**WHAT TO DO:** Which lines of the data below include the string "Replit"? Return each of them.
--- ENTRIES PROVIDED Enclosed Below ---
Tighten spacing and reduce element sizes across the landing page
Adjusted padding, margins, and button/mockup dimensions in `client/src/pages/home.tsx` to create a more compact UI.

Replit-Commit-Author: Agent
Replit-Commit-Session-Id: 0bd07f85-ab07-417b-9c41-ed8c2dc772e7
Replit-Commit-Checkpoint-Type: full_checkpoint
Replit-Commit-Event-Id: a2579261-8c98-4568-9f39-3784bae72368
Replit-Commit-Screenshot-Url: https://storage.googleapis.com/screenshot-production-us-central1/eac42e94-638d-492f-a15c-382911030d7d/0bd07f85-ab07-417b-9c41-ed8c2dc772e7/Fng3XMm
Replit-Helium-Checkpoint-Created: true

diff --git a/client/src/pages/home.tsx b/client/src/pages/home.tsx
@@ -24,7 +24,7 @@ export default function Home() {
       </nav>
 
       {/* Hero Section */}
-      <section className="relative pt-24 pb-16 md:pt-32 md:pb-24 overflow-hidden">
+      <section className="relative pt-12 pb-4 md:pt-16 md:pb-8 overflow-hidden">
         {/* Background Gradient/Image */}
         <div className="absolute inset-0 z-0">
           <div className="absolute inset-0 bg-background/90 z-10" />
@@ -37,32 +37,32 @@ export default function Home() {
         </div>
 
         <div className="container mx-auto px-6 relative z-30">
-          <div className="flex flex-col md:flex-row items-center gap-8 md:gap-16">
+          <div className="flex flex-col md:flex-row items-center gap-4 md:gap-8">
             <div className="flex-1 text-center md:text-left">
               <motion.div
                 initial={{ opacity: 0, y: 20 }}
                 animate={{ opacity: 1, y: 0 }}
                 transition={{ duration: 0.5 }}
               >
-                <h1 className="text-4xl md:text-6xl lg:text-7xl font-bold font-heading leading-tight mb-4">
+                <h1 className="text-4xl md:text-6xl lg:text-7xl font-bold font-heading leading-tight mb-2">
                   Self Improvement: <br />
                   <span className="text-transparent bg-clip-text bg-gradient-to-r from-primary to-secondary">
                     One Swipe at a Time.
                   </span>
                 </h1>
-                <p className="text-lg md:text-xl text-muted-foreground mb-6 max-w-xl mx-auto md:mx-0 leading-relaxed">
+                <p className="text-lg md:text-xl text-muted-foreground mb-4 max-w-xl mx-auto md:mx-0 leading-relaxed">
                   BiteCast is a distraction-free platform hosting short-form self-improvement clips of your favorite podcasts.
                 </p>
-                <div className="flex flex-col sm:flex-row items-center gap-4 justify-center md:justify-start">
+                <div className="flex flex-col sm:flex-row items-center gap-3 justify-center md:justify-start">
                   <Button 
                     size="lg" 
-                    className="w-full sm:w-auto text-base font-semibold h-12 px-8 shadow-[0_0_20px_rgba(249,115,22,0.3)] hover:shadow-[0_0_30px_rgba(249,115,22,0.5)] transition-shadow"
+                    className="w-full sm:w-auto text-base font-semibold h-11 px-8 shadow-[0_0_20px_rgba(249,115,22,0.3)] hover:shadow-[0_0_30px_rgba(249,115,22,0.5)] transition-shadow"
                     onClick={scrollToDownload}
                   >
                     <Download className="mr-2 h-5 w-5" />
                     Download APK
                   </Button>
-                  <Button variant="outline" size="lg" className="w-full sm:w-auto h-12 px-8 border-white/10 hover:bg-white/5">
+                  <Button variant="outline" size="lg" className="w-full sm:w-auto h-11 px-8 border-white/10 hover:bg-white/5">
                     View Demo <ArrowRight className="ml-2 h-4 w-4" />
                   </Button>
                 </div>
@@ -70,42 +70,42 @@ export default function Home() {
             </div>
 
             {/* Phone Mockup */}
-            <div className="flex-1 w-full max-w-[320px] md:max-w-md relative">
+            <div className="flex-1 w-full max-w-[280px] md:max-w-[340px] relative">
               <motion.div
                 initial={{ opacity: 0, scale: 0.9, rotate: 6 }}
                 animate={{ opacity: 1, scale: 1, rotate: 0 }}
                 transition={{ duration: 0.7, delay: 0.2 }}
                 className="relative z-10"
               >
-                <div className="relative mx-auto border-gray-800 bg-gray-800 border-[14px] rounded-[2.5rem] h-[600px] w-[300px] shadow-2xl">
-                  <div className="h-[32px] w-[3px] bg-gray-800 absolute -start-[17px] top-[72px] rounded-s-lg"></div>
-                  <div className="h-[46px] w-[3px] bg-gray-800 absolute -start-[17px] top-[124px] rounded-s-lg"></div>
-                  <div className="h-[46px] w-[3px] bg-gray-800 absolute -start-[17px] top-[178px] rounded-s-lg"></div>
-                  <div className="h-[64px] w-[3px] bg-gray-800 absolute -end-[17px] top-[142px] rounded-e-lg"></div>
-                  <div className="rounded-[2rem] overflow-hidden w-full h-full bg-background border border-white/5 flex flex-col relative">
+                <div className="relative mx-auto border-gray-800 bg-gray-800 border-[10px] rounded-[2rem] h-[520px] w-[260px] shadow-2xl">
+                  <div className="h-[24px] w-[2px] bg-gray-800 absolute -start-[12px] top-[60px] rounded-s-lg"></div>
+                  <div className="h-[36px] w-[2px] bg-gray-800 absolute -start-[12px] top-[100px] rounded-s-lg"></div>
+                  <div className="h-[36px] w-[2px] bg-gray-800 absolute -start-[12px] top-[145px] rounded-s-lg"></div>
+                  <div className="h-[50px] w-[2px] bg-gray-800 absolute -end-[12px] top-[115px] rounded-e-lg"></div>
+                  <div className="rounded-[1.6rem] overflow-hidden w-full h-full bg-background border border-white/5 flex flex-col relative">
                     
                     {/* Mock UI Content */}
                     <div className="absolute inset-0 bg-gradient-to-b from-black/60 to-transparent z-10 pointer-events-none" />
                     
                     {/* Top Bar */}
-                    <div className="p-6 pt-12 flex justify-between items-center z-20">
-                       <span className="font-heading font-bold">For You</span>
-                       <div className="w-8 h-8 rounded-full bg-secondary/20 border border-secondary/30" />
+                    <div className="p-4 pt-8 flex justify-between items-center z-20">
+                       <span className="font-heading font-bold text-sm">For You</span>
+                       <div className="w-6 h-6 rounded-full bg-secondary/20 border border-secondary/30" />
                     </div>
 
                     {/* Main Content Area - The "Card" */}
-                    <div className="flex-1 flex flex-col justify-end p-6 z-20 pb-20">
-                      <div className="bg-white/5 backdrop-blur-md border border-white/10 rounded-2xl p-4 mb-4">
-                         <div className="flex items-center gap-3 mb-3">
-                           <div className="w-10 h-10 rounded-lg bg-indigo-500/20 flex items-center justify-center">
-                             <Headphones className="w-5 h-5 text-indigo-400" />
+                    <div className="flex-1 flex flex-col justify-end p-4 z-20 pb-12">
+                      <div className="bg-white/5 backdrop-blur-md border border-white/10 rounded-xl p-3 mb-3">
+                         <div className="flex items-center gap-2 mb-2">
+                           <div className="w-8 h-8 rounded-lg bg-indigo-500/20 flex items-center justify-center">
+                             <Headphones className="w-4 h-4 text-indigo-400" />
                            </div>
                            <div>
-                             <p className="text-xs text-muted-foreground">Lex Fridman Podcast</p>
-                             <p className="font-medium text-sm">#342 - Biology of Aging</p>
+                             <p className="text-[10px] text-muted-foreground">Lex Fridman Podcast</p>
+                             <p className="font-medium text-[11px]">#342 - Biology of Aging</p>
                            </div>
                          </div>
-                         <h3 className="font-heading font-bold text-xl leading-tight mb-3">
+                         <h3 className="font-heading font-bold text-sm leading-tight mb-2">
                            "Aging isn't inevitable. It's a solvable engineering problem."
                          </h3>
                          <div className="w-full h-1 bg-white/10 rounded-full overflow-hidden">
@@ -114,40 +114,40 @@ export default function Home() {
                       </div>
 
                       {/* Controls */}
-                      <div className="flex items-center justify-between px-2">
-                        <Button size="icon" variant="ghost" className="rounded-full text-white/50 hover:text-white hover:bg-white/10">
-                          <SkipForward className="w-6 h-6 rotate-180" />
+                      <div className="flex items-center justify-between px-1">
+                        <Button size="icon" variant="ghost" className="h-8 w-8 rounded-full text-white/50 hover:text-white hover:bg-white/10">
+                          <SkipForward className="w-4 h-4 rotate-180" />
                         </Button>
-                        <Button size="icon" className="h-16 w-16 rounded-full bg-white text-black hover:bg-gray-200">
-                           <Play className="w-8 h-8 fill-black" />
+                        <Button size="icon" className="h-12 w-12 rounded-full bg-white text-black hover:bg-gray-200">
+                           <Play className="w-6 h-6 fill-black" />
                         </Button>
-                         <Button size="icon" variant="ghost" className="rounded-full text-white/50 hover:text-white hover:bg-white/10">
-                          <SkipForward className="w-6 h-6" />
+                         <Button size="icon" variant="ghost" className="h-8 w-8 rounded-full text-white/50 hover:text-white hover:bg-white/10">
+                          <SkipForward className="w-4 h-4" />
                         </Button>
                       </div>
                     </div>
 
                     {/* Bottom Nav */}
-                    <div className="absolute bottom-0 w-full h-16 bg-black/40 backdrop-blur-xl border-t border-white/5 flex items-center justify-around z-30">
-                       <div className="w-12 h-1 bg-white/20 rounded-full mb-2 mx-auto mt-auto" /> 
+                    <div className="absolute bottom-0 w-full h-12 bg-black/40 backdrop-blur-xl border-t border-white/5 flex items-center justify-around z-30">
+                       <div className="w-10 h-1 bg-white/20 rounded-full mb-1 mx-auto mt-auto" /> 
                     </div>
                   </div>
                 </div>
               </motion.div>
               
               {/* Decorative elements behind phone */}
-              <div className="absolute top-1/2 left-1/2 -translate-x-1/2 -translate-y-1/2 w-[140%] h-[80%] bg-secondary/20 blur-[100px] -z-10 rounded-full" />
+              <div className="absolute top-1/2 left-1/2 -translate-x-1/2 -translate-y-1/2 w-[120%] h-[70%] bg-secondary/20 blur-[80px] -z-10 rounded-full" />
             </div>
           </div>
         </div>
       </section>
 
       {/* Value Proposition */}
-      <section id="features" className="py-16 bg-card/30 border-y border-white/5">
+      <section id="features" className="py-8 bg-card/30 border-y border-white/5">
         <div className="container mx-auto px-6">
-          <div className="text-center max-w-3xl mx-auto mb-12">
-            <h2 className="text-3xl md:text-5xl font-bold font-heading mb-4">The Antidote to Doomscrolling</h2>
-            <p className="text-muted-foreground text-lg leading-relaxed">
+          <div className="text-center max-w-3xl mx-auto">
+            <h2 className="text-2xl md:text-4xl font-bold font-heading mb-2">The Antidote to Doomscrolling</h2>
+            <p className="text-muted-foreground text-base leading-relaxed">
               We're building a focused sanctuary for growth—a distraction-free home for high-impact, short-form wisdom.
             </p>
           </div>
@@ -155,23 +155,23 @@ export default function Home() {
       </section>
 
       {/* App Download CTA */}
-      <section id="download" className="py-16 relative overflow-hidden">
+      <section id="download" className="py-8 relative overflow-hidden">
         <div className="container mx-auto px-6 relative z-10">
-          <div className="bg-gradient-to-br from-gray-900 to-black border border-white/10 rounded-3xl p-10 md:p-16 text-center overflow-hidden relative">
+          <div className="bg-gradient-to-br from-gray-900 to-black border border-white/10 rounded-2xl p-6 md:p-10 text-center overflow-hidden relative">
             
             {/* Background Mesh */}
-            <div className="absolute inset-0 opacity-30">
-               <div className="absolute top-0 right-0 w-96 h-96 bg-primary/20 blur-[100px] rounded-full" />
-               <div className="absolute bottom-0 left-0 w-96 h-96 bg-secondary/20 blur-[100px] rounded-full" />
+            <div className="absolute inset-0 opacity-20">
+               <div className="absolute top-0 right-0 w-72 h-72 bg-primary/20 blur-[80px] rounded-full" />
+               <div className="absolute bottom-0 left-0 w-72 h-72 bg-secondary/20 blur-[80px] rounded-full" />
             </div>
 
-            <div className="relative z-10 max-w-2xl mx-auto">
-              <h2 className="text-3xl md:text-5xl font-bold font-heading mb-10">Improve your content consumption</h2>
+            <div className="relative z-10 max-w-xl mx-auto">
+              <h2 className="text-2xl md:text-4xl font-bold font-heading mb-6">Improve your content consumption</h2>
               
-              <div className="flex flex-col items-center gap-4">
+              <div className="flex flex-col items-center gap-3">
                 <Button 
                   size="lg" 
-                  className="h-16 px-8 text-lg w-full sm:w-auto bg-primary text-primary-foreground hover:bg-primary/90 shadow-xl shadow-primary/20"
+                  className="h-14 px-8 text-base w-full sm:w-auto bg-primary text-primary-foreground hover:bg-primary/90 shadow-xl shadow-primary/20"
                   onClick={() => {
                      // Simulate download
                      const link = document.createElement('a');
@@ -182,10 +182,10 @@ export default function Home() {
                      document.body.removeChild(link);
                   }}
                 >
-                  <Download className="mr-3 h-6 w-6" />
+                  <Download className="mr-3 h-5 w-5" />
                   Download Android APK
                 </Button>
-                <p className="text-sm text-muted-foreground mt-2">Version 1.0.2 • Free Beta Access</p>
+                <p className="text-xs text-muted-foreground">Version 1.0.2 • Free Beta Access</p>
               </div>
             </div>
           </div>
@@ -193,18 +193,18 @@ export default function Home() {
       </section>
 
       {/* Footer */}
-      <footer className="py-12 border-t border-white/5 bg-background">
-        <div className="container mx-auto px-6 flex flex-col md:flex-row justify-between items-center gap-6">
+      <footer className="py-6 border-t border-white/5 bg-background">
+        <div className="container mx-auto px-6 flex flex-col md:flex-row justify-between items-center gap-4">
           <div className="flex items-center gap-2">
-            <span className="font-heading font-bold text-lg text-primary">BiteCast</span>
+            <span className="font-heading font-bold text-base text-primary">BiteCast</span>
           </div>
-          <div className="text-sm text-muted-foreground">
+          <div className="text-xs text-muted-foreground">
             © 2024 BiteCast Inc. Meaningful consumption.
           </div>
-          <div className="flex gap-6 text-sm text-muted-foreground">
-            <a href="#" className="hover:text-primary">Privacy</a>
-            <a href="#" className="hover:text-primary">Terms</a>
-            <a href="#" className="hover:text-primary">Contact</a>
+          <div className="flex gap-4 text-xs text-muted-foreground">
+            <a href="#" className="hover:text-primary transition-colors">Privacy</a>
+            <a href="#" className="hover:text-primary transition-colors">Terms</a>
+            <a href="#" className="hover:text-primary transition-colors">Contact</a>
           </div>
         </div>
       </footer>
--- End of Enclosed ENTRIES PROVIDED ---
**RESULT OF THIS EXERCISE:**
Replit-Commit-Author: Agent
Replit-Commit-Session-Id: 0bd07f85-ab07-417b-9c41-ed8c2dc772e7
Replit-Commit-Checkpoint-Type: full_checkpoint
Replit-Commit-Event-Id: a2579261-8c98-4568-9f39-3784bae72368
Replit-Commit-Screenshot-Url: https://storage.googleapis.com/screenshot-production-us-central1/eac42e94-638d-492f-a15c-382911030d7d/0bd07f85-ab07-417b-9c41-ed8c2dc772e7/Fng3XMm
Replit-Helium-Checkpoint-Created: true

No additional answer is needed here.